• Your instructions
For every line in the material below that holds "position", report the line.

• Input data
==*==

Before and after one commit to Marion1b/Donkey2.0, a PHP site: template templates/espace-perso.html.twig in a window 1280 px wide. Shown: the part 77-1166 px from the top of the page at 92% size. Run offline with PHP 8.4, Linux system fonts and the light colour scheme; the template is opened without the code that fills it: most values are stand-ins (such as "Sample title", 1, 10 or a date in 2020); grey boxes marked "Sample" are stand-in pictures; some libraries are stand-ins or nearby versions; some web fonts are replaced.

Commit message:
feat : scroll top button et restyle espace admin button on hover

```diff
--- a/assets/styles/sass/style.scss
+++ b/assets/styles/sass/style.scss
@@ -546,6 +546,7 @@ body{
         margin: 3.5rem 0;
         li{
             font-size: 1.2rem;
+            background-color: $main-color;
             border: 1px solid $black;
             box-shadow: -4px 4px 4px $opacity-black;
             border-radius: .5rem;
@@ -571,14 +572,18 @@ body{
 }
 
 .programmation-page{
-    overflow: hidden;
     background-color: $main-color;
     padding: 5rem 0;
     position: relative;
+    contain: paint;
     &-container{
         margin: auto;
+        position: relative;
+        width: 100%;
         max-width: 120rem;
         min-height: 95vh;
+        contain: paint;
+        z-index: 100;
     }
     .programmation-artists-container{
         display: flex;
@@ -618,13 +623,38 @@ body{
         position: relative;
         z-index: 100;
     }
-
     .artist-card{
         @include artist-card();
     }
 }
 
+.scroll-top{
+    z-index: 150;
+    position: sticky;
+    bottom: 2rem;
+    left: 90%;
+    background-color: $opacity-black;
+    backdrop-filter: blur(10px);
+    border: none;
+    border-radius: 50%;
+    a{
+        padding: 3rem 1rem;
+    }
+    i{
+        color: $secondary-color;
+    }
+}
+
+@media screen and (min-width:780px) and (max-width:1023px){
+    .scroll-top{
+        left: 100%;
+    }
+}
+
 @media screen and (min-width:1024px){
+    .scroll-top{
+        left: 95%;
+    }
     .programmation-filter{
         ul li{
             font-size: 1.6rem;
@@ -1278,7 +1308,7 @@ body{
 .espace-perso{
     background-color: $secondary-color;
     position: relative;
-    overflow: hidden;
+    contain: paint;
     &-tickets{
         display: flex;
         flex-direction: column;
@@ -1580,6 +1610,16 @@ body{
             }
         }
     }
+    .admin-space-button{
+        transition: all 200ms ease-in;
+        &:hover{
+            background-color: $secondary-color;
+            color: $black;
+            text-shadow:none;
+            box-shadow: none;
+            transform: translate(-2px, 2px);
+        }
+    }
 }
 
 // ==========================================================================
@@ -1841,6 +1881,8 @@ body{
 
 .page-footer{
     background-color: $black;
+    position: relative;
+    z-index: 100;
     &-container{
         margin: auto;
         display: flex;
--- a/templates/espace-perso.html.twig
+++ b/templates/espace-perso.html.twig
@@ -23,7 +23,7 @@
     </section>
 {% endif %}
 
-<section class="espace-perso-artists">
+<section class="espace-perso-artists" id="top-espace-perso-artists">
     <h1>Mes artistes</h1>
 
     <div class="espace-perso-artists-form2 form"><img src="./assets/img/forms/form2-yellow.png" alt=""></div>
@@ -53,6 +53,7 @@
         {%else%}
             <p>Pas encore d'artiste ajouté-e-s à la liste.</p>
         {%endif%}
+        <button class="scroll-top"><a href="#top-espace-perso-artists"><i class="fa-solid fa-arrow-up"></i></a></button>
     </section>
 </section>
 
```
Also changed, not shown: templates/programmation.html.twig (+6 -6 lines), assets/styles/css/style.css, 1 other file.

==*==

• Solution for this task
     position: relative;
+        position: relative;
         position: relative;
+    position: sticky;
     position: relative;
+    position: relative;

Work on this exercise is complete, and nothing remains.